Study: USP quality standards support U.S. generics market
A new study released in the journal PLOS One found that on average, drugs with a public quality standard developed by the U.S. Pharmacopeia had approximately 50% more generic manufacturers compared with medicines without such a standard.
Researchers from Johns Hopkins University, who developed the study, "Association Between USP Monograph Standards, Generic Entry and Prescription Drug Costs," concluded that quality standards helped facilitate pharmaceutical competition and reduce prescription drug costs in the United States.
Public quality standards for medicines, also known as monographs, which are developed by USP, set specifications for purity, potency and other quality attributes, which assist generic manufacturers in more efficiently gaining regulatory approval for drug products.

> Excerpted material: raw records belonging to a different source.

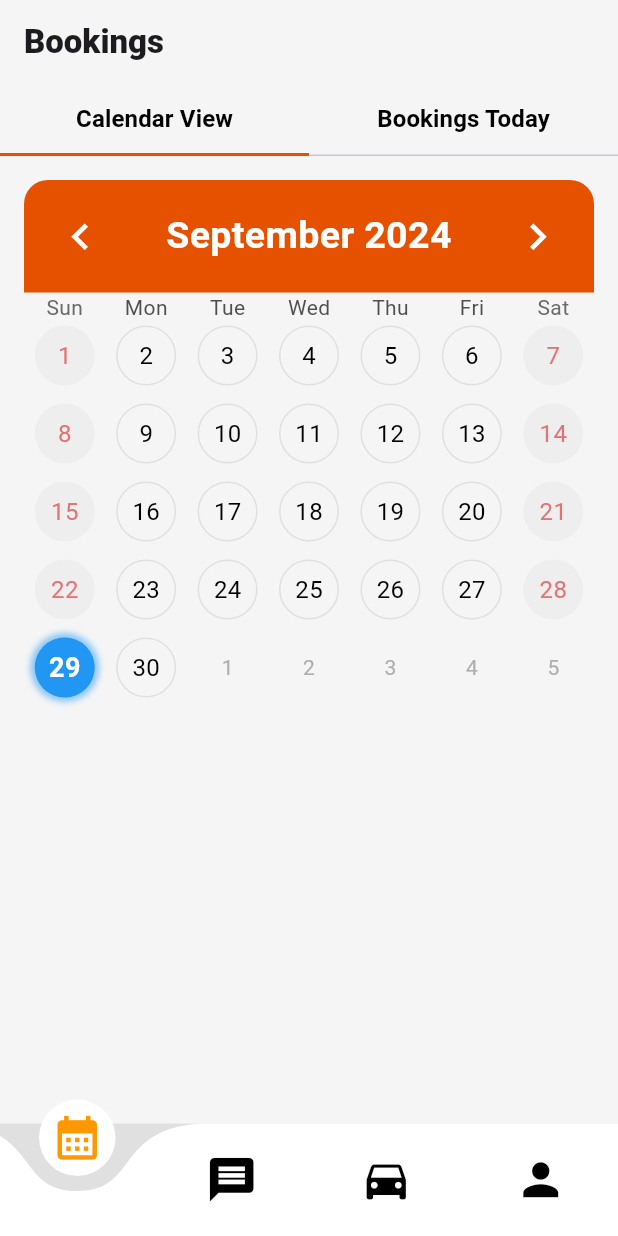
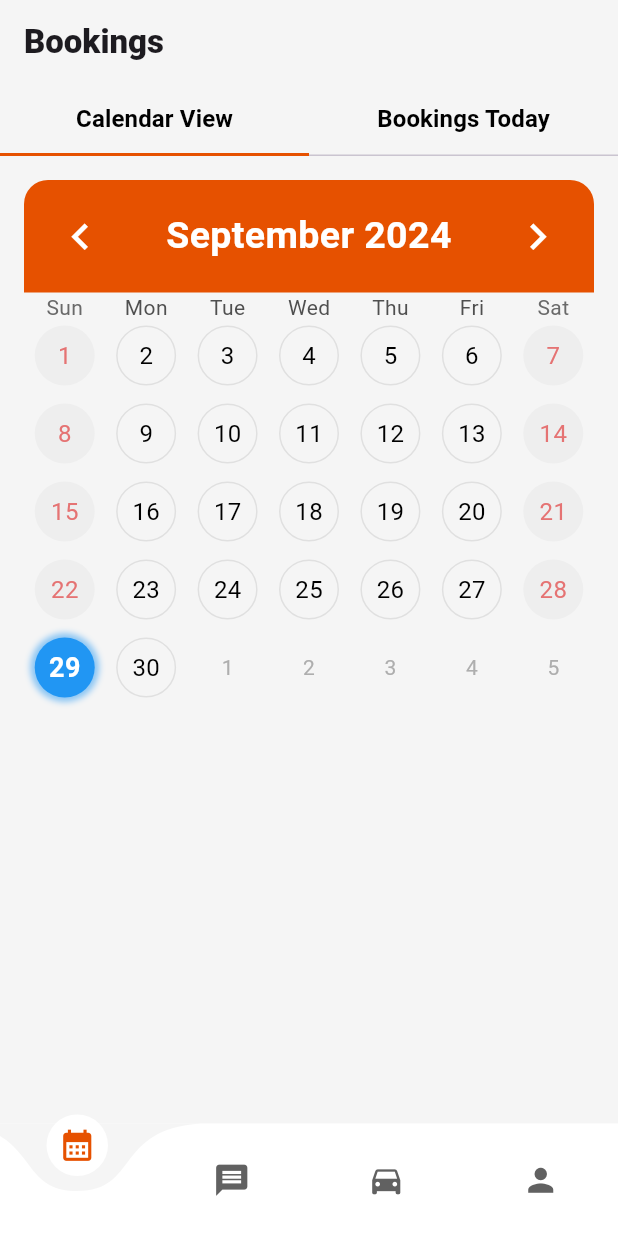
Before and after one commit to TechPyllars2024/AutoCareAutomotive, a Flutter app: the Navbar screen opened directly, on a phone screen of 412 x 824 dp. Run offline on Flutter 3.47's test engine with Material 3 defaults, Android fonts, the phone set to English and light mode, and no system bars; drawn by our look-alikes of curved_navigation_bar, table_calendar; our stand-ins replace carousel_slider, cloud_firestore, file_picker, firebase_auth, firebase_core, firebase_storage and 6 more; missing offline and left inert: flutter_pannable_rating_bar, flutter_pdfview; accounts and stored records are empty.

Commit message:
update: navigation bar

```diff
--- a/lib/Navigation Bar/navbar.dart
+++ b/lib/Navigation Bar/navbar.dart
@@ -29,15 +29,16 @@ class _NavbarState extends State<Navbar> {
   @override
   Widget build(BuildContext context) {
     return Scaffold(
+      backgroundColor: Colors.white,
       bottomNavigationBar: CurvedNavigationBar(
-        backgroundColor: Colors.grey.shade300, // Ensure CurvedNavigationBar background is also transparent
+        backgroundColor: Colors.grey.shade100,
 
         key: _bottomNavigationKey,
         items: <Widget>[
-          Icon(Icons.calendar_month, size: 35, color: _page == 0 ? Colors.orange : Colors.black),
-          Icon(Icons.message, size: 35, color: _page == 1 ? Colors.orange : Colors.black),
-          Icon(Icons.directions_car, size: 35, color: _page == 2 ? Colors.orange : Colors.black),
-          Icon(Icons.person, size: 35, color: _page == 3 ? Colors.orange : Colors.black),
+          Icon(Icons.calendar_month, size: 25, color: _page == 0 ? Colors.orange.shade900 : Colors.grey.shade700),
+          Icon(Icons.message, size: 25, color: _page == 1 ? Colors.orange.shade900 : Colors.grey.shade700),
+          Icon(Icons.directions_car, size: 25, color: _page == 2 ? Colors.orange.shade900 : Colors.grey.shade700),
+          Icon(Icons.person, size: 25, color: _page == 3 ? Colors.orange.shade900 : Colors.grey.shade700),
         ],
         onTap: (index) {
           setState(() {
```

Researchers estimated these standards increased competition in the generic medicines market and reduced overall prescription drug costs by $11 billion in 2015 and 2016.
"Mandatory, public quality standards have played a critical role in building the public's trust and confidence in medicines and have helped make America's drug supply among the safest in the world," said USP CEO Ronald Piervincenzi. "While we have long had anecdotal evidence about how our work positively impacts access to medicines, the Johns Hopkins study is the first to provide data on the economic benefits of mandatory public quality standards and links USP monographs to increased market competition and lower drug prices."
The Johns Hopkins study provides evidence in support of USP's Generics Access Plan, which launched in January to help increase access to medicines by facilitating generic competition through new and revised quality standards and related activities. USP's Generics Access Plan supports the FDA in its efforts to encourage the development of new generic medicines to promote competition, help reduce drug prices and improve access to medicines for Americans.
USP develops science-based quality standards, and adherence to them is required for all corresponding drug products marketed in the United States regardless of where in the world they are manufactured. A network of over 800 scientists and other experts from around the world volunteer their time and expertise to develop the standards through a collaborative, transparent process. Once developed, the standards are available publicly and relied upon by healthcare professionals, regulatory and enforcement agencies, manufacturers and others. The starting point for the development of a drug monograph is often a donation of scientific methods for materials from a pharmaceutical manufacturer.
"As this and future studies corroborate the savings achieved through the availability of USP monographs, we also want the manufacturing industry to recognize the important role they play in donating their scientific methods to create standards that improve access to quality medicines," said Piervincenzi. "We want to build on the collaborative process of public standards development to bring critical therapies to patients by ensuring a robust generic market."